In an article published this week in the New England Journal of Medicine, author Dr. Ronald Bayer, Mailman School of Public Health professor of Sociomedical Sciences, writes that strong proponents of the FDA’s proposal, including the American Lung Association and the American Public Health Association, disagreed with the decision — saying it was a victory for Big Tobacco — and called on the government to appeal to the Supreme Court. Yet seven months later, the Department of Justice announced that the government would not appeal that decision. And the same groups who denounced the decision in 2012, remain largely silent.
So what exactly happened between August and March that changed the direction of the U.S. Government’s case against the tobacco industry? Some attorneys and anti-tobacco advocates see the move as strategic, others think the FDA may not have had enough evidence to present a compelling argument for appeal. Almost no one was willing to call this a defeat for public health.

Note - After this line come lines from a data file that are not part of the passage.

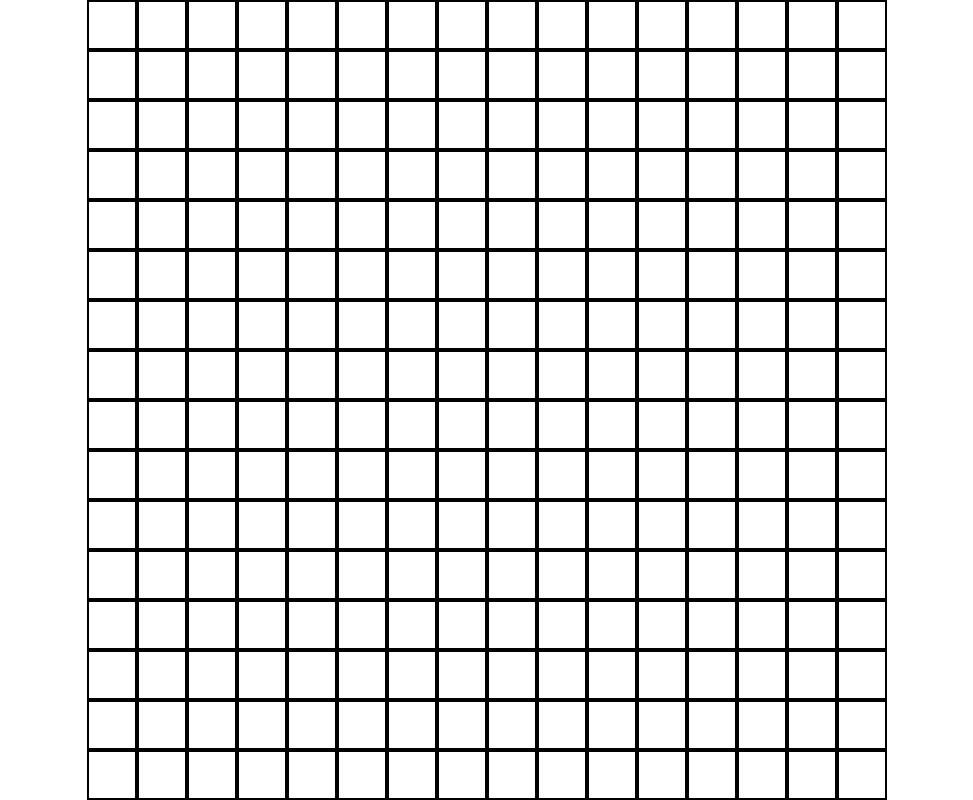
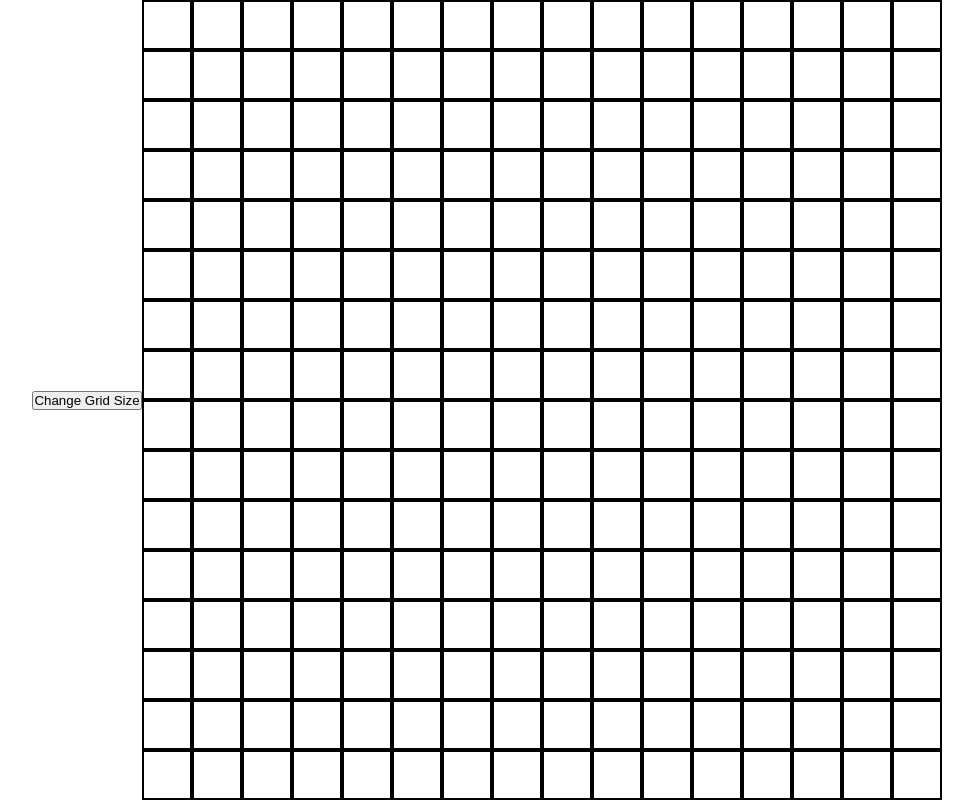
Before and after one commit to SHOIYAN/odin-Etch_a_Sketch, a plain HTML site: page index.html in a window 1280 px wide. Shown: the whole page, without its empty margins (153-1126 px from the left). Drawn offline with Linux system fonts and the light colour scheme.

Commit message:
feat: add Change Grid Size button

```diff
--- a/index.html
+++ b/index.html
@@ -8,7 +8,7 @@
     <title>Etch-a-Sketch</title>
 </head>
 <body>
+    <button>Change Grid Size</button>
     <div class="container"></div>
-
 </body>
 </html>
```
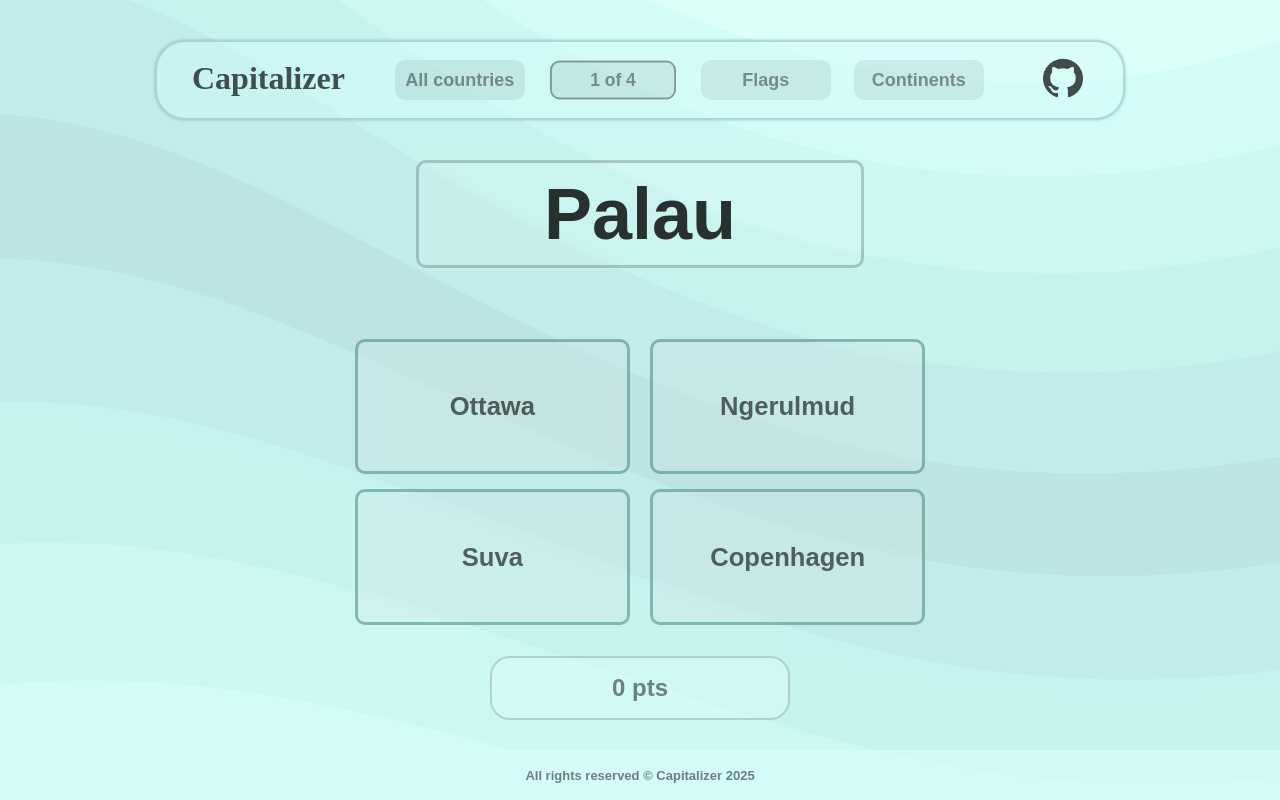
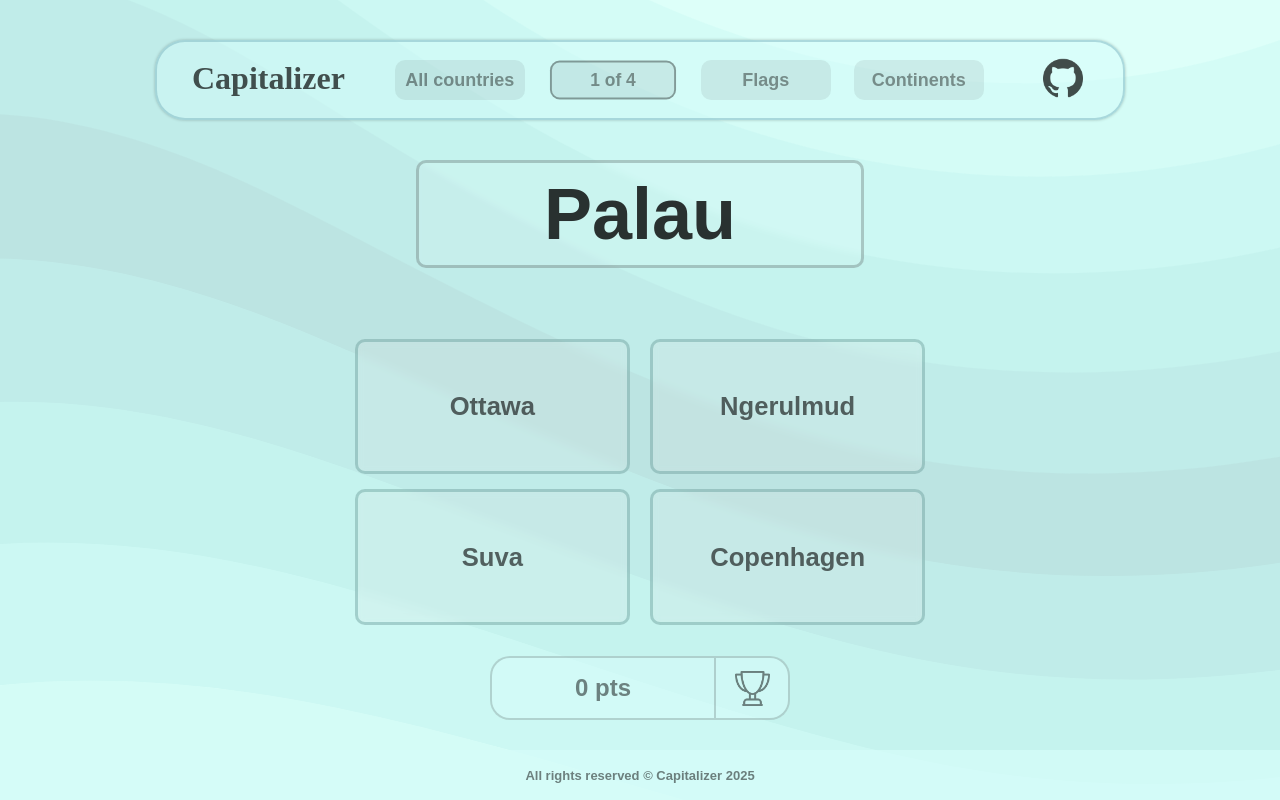
Before and after one commit to alecs007/Capitalizer, a React (Vite) app: page /1-of-4 in a window 1280 px wide. Built offline with nearby package versions, Linux system fonts and the light colour scheme; a web font is replaced by a local one.

Commit message:
Modified

```diff
--- a/src/pages/1of4/OneOfFour.css
+++ b/src/pages/1of4/OneOfFour.css
@@ -55,8 +55,9 @@
   height: 45%;
   background-color: rgba(226, 226, 226, 0.2);
   backdrop-filter: blur(5px);
-  border: 3px solid rgba(56, 126, 122, 0.5);
+  border: 3px solid rgba(56, 126, 122, 0.3);
   border-radius: 10px;
+  overflow: hidden;
   cursor: pointer;
   transition: transform 0.2s ease-in-out;
 }
@@ -96,6 +97,27 @@
   align-items: center;
   justify-content: center;
   user-select: none;
+}
+.one_of_four_score_p {
+  width: 75%;
+  height: 100%;
+  display: flex;
+  align-items: center;
+  justify-content: center;
+  color: rgba(0, 0, 0, 0.6);
+  font-weight: 900;
+}
+.one_of_four_score_img {
+  width: 25%;
+  height: 100%;
+  display: flex;
+  align-items: center;
+  justify-content: center;
+  border-left: 2px solid rgba(0, 0, 0, 0.2);
+  img {
+    opacity: 0.6;
+    height: 35px;
+  }
 }
 .one_of_four_score_status {
   height: 40px;
--- a/src/pages/1of4/OneOfFour.jsx
+++ b/src/pages/1of4/OneOfFour.jsx
@@ -1,6 +1,11 @@
 import "./OneOfFour.css";
 import { useState, useEffect } from "react";
 import { useOutletContext } from "react-router-dom";
+import trophy from "../../assets/trophy.png";
+import bronze from "../../assets/bronze_trophy.png";
+import silver from "../../assets/silver_trophy.png";
+import gold from "../../assets/gold_trophy.png";
+import diamond from "../../assets/diamond_trophy.png";
 
 const OneOfFour = () => {
   const { setSelected } = useOutletContext();
@@ -139,7 +144,20 @@ const OneOfFour = () => {
           {finished && (
             <div className="one_of_four_status">No countries left</div>
           )}
-          <div className="one_of_four_score">{score} pts</div>
+          <div className="one_of_four_score">
+            <div className="one_of_four_score_p">{score} pts</div>
+            <div className="one_of_four_score_img">
+              {score < 500 && <img src={trophy} alt="trophy" />}
+              {score >= 500 && score < 1000 && (
+                <img src={bronze} alt="bronze" />
+              )}
+              {score >= 1000 && score < 1500 && (
+                <img src={silver} alt="silver" />
+              )}
+              {score >= 1500 && score < 2000 && <img src={gold} alt="gold" />}
+              {score >= 2000 && <img src={diamond} alt="diamond" />}
+            </div>
+          </div>
         </div>
       )}
     </section>
--- a/src/pages/main_page/MainPage.css
+++ b/src/pages/main_page/MainPage.css
@@ -209,7 +209,6 @@
   display: flex;
   align-items: center;
   justify-content: center;
-  gap: 2vw;
   border-left: 2px solid rgba(0, 0, 0, 0.2);
   height: 100%;
   img {
--- a/src/pages/main_page/MainPage.jsx
+++ b/src/pages/main_page/MainPage.jsx
@@ -157,11 +157,15 @@ const MainPage = () => {
             <div className="score">
               <div className="score_p1">{score} pts</div>
               <div className="score_p2">
-                {score < 500 && <img src={trophy} />}
-                {score >= 500 && score < 1000 && <img src={bronze} />}
-                {score >= 1000 && score < 1500 && <img src={silver} />}
-                {score >= 1500 && score < 2000 && <img src={gold} />}
-                {score >= 2000 && <img src={diamond} />}
+                {score < 500 && <img src={trophy} alt="trophy" />}
+                {score >= 500 && score < 1000 && (
+                  <img src={bronze} alt="bronze" />
+                )}
+                {score >= 1000 && score < 1500 && (
+                  <img src={silver} alt="silver" />
+                )}
+                {score >= 1500 && score < 2000 && <img src={gold} alt="gold" />}
+                {score >= 2000 && <img src={diamond} alt="diamond" />}
               </div>
             </div>
           </div>
```
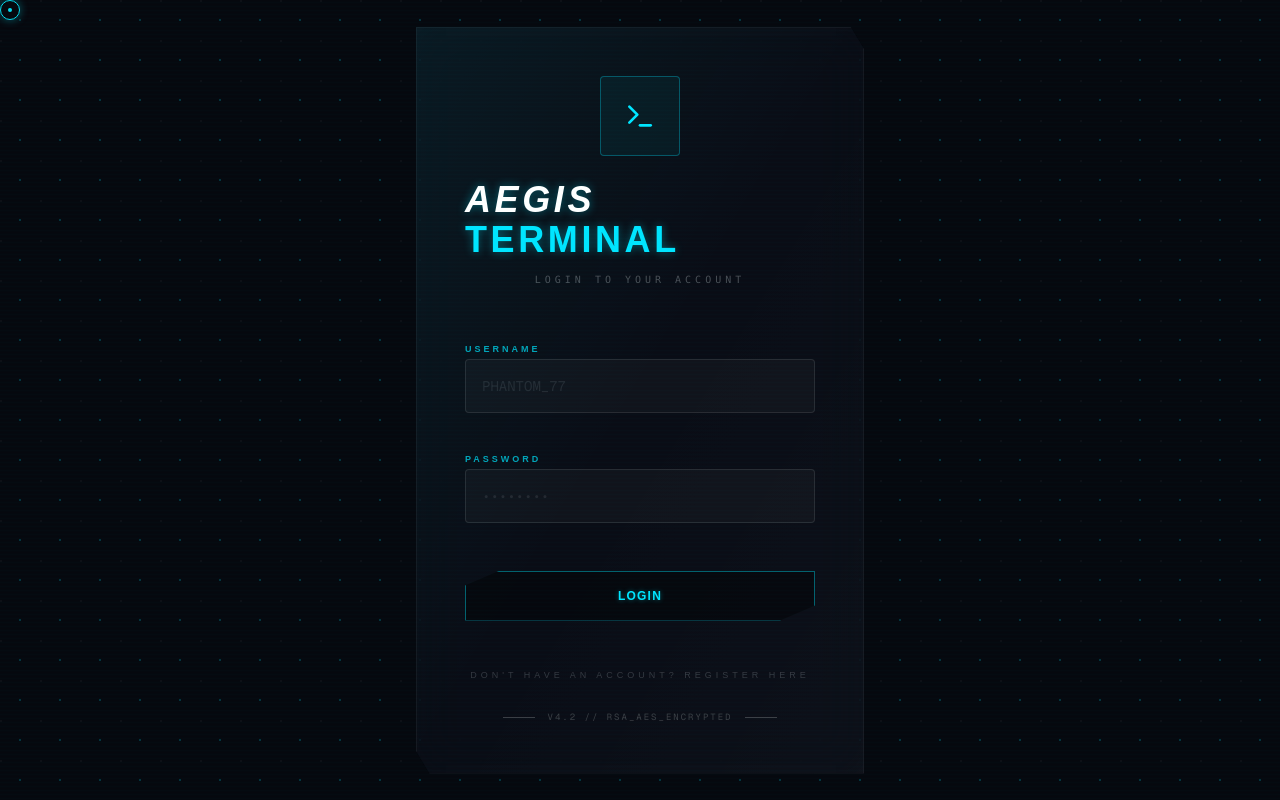
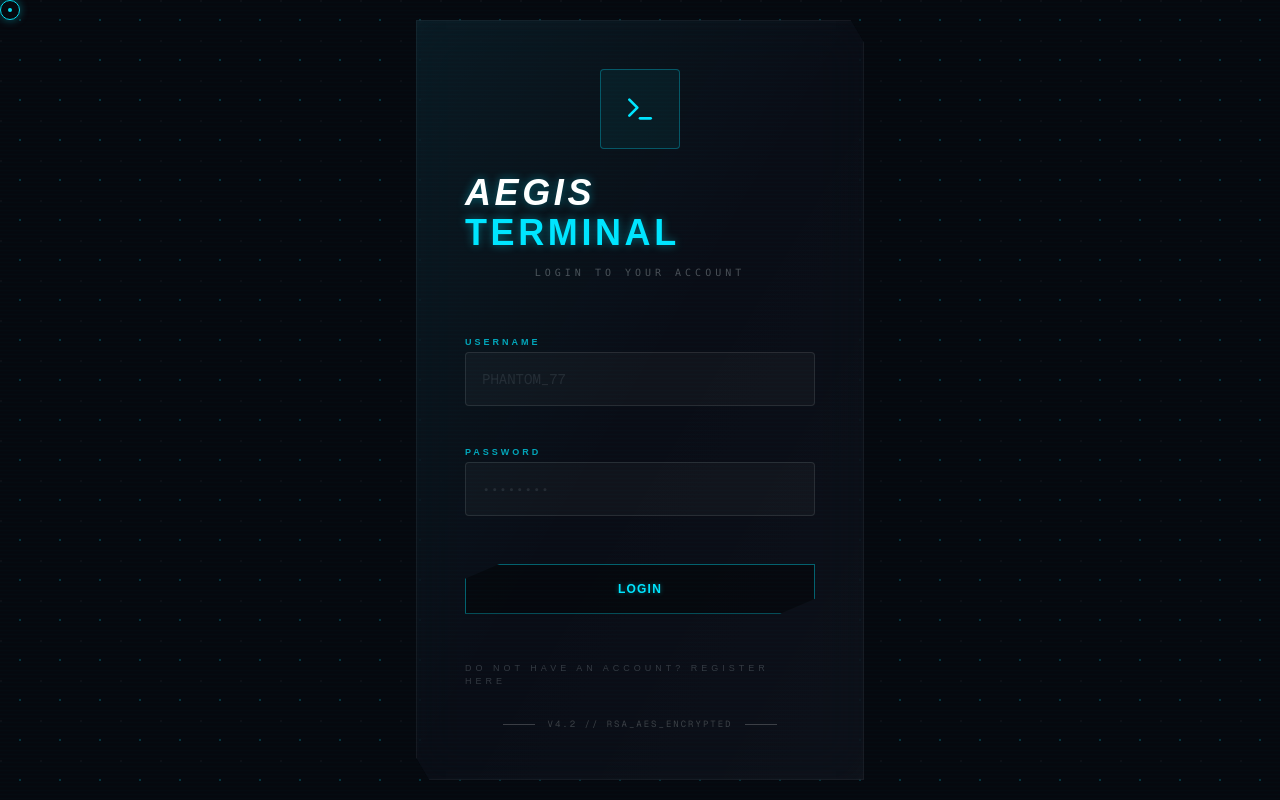
Before and after one commit to ygstudio-game/Code_Heist, a Next.js app in the folder frontend/: page /login in a window 1280 px wide. Built offline with nearby package versions, Linux system fonts and the light colour scheme; no server answers.

Commit message:
fix the lint error

```diff
--- a/frontend/app/login/page.tsx
+++ b/frontend/app/login/page.tsx
@@ -100,7 +100,7 @@ export default function LoginPage() {
 
         <div className="mt-12 flex flex-col items-center gap-6">
           <Link href="/register" className="text-[9px] text-text/20 hover:text-primary transition-colors uppercase tracking-[4px] border-b border-transparent hover:border-primary/40 pb-1">
-            Don't have an account? Register here
+            Do not have an account? Register here
           </Link>
           <div className="flex items-center gap-3 opacity-20">
             <div className="h-px w-8 bg-white"></div>
```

In the article “The FDA and Graphic Cigarette Pack Warnings – Thwarted by the Courts,” Dr. Bayer and co-authors Dr. James Colgrove and doctoral student David Johns, offer their views on the ruling — noting the time lost as regulators move to craft “court-acceptable” images that effectively deter people from smoking and calling it a costly setback for public health.
Read the Perspective in NEJM